Mia (Emma Stone) is an aspiring actress and as it turns out, and aspiring writer who lives with 3 other actresses in the perfect apartment.  Her bedroom has a full size portrait of Ingrid Bergman painted on the wall.  When she is not busy auditioning she is a barista at a coffee shop on the Warner Brothers lot.  The shop happens to be directly across from the building where Rick and Ilsa were filmed  looking out the window.

Sebastian(Ryan Gosling) is a jazz fan.  No, you don’t understand me, he’s a JAZZ fan.  A purist who owns a piano stool that once belonged to Hoagy Carmichael and wants to open a jazz club.  A REAL jazz club.  Sebastian knows that like hockey, jazz is much better when seen live and in person.  Sebastian is a pianist who dutifully learns his chops by painstakingly emulating old Columbia sides phrase by glorious phrase.

Like all films of this ilk, it starts with a “meet cute”, in bumper to bumper traffic where   Mia  first lays eye on  Sebastian.   His first communication to her, a horn.   Her first communication to him, the finger.  Later on she sees him playing piano at some lounge lizard bar.  He’s been told to play the “playlist” and this being wintertime, the “playlist” is one jaunty Christmas song after another.  No space man stuff!  When he follows his muse and plays something HE wants to play, he is fired (by JK Simmons cornering the Jazz asshole  market) whereupon he snubs Mia as she comes over to talk to him as he storms out the door.

They finally officially meet at a party where Sebastian is playing keyboards in a horrifyingly but delightfully  cheesy 80’s cover band playing “Take On Me”.  Mia walks up and requests “I Ran” to be spiteful.

Point of order here, back in 1982 Flock of Seagulls was pretty cutting edge  stuff so you hipster kids making fun of us old new wave warriors please check yourself.   I was there in the 80’s and I wont have you whippersnappers maligning it.

The playful verbal sparring as they dodge and parry themselves around their attraction for one another evolves into one of the most charming numbers of the film.  “(What a waste of) A Lovely Night” is a feisty song in the dance of attraction where the two sing and dance to a beautiful night, a night wasted because they are with each other.  It’s delivered in a far more flirtatious and playful way than my ragged prose can convey.  When you see it, you’ll get it.

And there’s not a spark in sight

What a waste of a lovely night

In the second act, as reality sets in on our lovers, Chazelle’s vision and Sandgren’s photography take us  to a more starkly realistic vista more appropriate for coming back down to earth. We are now taken from mythic Hollywood  to the reality of Los Angeles and the director throws a curve at us, almost a mid-production genre shift as things get real for  Sebastian and Mia .   The basic question confronted is when fate calls your bluff, how do you handle the cost of realizing your dreams?

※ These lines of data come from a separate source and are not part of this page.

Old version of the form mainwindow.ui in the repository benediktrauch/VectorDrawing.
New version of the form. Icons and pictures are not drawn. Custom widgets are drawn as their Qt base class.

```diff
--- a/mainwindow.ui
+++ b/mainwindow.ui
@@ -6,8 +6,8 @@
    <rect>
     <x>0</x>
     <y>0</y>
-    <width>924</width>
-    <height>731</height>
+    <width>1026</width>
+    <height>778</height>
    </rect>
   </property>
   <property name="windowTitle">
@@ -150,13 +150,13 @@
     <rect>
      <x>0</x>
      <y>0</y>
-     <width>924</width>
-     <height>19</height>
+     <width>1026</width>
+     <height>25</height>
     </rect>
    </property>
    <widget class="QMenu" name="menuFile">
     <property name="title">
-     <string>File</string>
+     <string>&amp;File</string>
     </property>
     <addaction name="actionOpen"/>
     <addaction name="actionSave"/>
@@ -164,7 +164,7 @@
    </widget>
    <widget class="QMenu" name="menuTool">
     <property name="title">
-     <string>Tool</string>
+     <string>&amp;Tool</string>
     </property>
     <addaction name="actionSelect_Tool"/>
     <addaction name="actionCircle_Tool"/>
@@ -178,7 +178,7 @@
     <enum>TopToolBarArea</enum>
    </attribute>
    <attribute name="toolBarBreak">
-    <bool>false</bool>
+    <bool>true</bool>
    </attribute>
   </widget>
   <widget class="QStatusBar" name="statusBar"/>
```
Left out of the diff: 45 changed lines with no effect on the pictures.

Following ones dreams can be a chore, it’s a lot of work.  It’s exhausting following those dreams when nobody but you believes in any meaningful way it’s attainable.  Anyone who has pursues anything risky, be it the arts or anything else will tell you, the first thing someone will say to “help” you is: “are you sure you want to do this?”   Sebastian knows this.  Mia knows this especially in what I feel is the signature song of the film, “Audition”

Here’s to the ones who dream

Foolish as they may seem

Here’s to the hearts that ache

Here’s to the mess we make

The film totally sticks it’s landing.  I won’t give any of it away, but it is cinema magic from the moment it starts as the music returns with an ending straight out of Rick’s American Café.

La La Land is a classic musical for modern times and it may just be the best film you will see all year.  Stone and Gosling have a proven track record of chemistry on screen.  Neither are the worlds best singer, although Stone wins if it’s a two person race.  Neither are the world’s best dancer.  But if you have been in a musical, even in high school, you know the trick is pulling it off and they do in spades.   Emma Stone especially becomes in this film what her character dreams of being, a movie star worthy of the classics.

Romantics know, even if we won’t admit it,  that sometimes our dreams come with price tags, the question is what are you willing to pay to reach for the stars?

So here’s looking at you, kid.